_Task details_
For the word "type", determine how many lines of the entries below contain it, and give only that number.

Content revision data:
----------

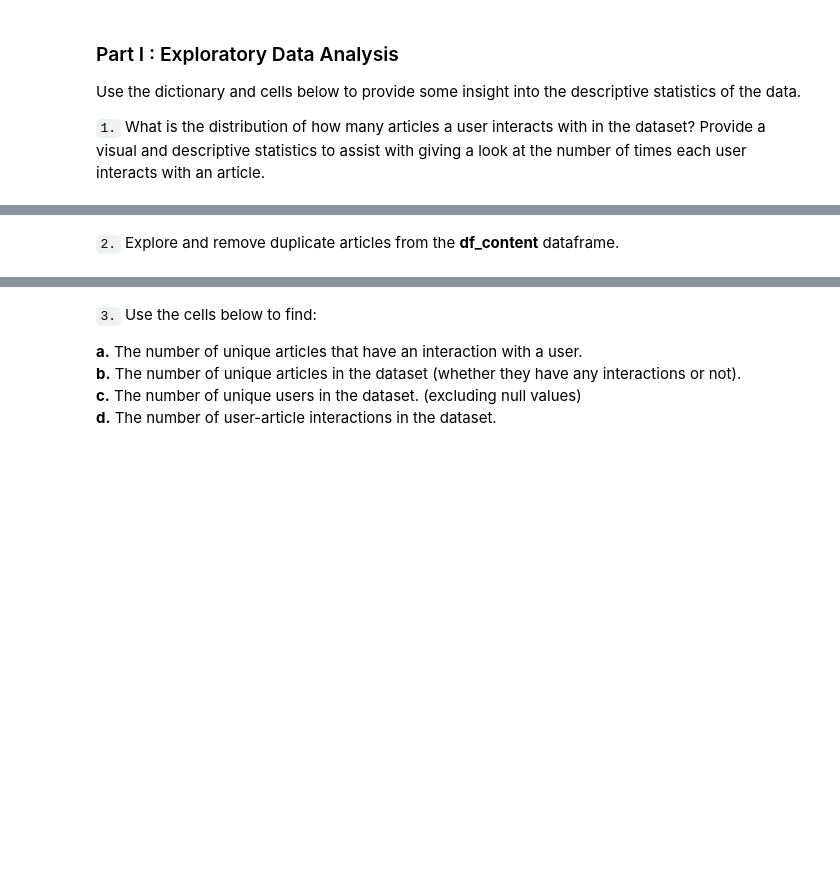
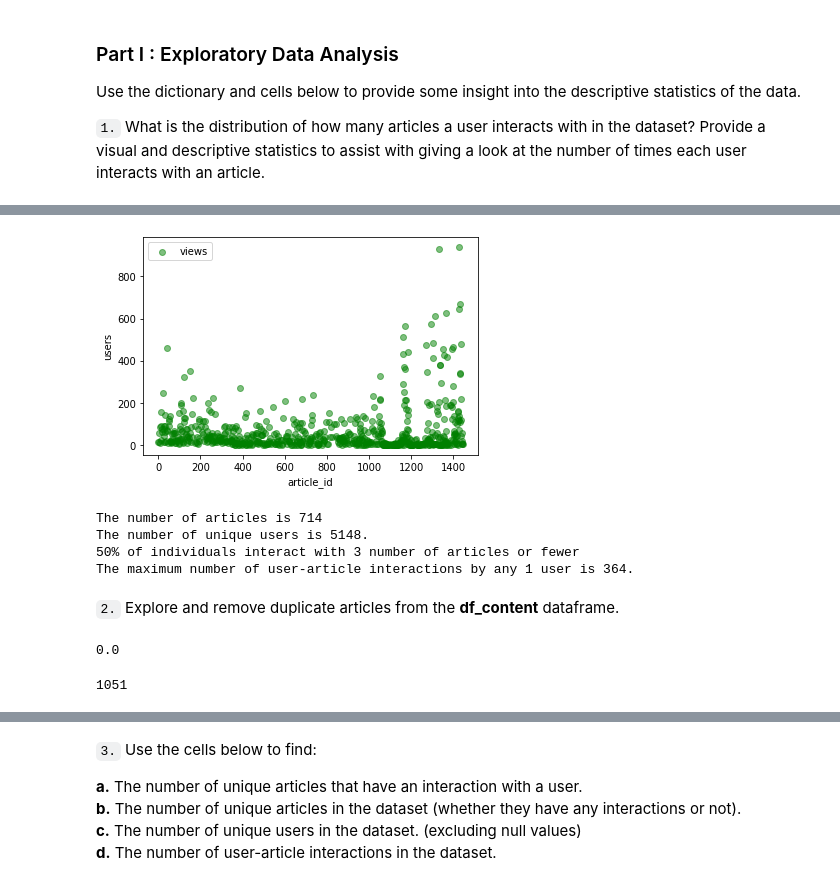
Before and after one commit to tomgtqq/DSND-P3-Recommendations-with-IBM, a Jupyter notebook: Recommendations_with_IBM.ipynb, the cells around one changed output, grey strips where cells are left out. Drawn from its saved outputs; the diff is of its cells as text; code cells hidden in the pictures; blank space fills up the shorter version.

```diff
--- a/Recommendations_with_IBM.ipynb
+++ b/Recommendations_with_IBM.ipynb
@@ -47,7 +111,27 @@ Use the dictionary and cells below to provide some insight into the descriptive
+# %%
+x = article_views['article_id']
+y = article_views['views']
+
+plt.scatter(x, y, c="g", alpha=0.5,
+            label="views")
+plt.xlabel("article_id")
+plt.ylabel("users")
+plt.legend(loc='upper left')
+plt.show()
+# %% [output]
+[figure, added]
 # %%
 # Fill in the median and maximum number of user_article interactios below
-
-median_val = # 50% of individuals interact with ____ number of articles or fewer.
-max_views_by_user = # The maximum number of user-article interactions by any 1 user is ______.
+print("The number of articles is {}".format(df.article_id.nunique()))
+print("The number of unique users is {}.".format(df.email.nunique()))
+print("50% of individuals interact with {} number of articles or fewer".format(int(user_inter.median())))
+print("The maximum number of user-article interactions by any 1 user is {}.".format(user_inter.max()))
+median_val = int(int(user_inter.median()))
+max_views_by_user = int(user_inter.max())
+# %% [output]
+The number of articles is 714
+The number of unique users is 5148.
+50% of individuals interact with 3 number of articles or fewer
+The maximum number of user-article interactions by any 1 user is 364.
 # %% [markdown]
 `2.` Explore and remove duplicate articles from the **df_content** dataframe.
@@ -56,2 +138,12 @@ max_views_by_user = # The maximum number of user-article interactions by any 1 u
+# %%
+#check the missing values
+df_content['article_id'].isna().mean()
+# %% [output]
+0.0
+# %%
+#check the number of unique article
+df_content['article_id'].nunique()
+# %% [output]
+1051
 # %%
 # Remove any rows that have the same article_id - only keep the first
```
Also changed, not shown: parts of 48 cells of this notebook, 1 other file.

----------

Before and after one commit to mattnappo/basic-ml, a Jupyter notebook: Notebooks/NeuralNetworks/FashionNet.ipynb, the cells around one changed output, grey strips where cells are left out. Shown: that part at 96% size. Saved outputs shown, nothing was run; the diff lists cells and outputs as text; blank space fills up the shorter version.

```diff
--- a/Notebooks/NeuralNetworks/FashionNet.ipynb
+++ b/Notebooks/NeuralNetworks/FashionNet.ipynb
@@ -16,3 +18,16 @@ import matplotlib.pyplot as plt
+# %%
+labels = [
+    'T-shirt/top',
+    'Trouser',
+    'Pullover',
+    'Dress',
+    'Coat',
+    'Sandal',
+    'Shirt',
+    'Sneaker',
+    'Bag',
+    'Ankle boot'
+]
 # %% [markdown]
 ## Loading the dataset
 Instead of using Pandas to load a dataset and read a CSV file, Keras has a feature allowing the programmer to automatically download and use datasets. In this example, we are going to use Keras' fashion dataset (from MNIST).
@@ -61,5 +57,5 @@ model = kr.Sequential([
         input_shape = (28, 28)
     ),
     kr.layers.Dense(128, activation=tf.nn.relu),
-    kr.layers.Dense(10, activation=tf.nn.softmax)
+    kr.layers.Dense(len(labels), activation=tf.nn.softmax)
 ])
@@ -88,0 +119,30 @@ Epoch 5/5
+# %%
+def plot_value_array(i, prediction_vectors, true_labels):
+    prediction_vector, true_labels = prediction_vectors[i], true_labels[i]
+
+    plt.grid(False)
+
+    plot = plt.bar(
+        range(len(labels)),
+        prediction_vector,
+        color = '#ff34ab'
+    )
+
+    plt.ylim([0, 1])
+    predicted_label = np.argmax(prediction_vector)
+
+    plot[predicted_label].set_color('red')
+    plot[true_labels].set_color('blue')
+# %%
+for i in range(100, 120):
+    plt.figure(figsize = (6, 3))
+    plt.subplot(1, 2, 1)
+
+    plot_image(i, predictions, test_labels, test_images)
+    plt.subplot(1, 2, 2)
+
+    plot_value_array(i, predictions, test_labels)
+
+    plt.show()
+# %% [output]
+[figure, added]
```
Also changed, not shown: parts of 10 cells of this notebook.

----------

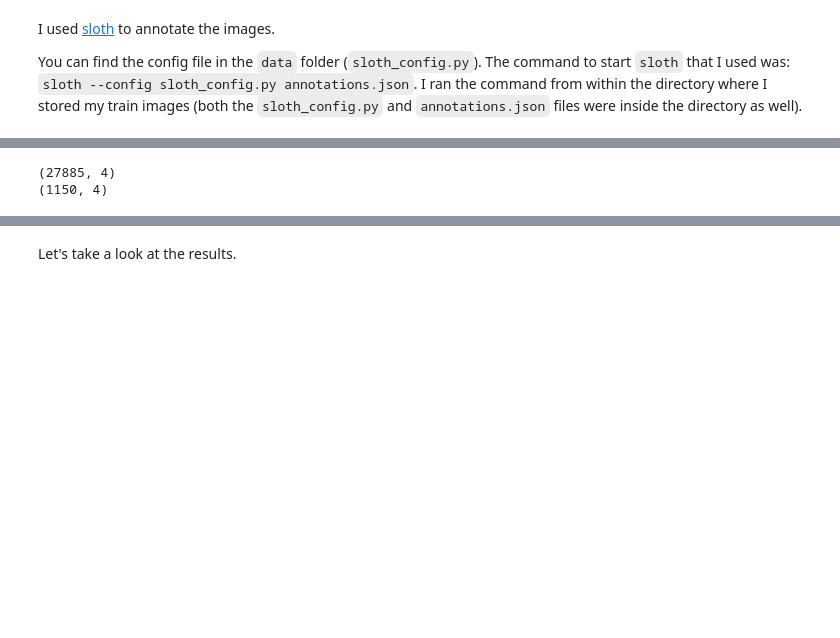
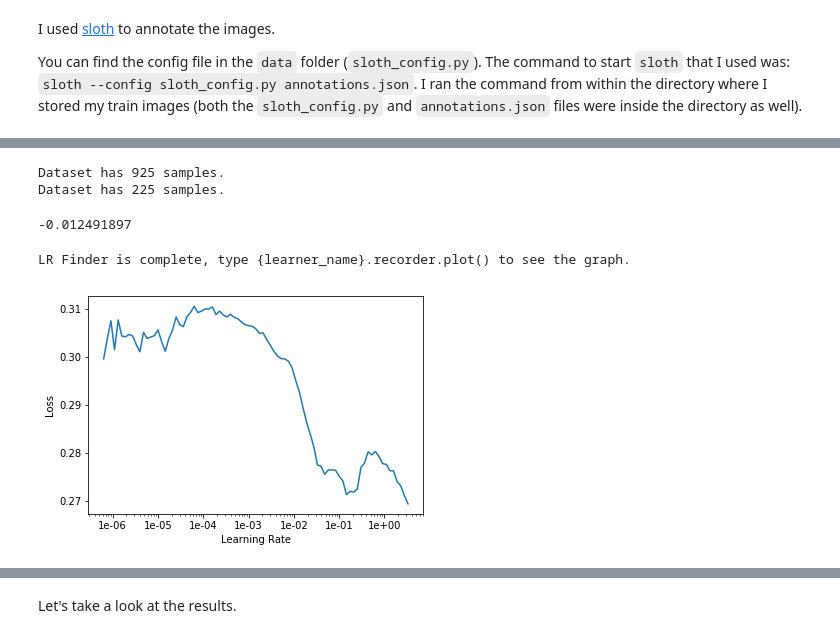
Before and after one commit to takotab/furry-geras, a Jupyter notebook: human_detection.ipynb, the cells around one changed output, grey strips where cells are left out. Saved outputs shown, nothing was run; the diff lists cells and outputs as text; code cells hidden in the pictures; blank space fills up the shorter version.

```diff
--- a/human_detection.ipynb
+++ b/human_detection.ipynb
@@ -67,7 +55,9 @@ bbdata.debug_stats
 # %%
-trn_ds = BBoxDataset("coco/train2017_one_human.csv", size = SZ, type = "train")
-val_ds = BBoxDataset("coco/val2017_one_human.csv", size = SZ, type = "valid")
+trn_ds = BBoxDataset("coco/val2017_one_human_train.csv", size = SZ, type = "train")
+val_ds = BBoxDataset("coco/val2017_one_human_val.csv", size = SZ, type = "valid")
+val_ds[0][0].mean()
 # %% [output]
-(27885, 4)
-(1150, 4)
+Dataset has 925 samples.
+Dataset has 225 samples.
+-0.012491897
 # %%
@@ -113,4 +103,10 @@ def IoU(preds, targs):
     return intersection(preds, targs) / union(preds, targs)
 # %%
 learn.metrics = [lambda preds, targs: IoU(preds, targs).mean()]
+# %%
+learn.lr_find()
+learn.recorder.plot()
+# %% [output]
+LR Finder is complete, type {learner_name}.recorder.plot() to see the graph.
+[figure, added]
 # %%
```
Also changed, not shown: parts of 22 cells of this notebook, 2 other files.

----------

_Task solution_
5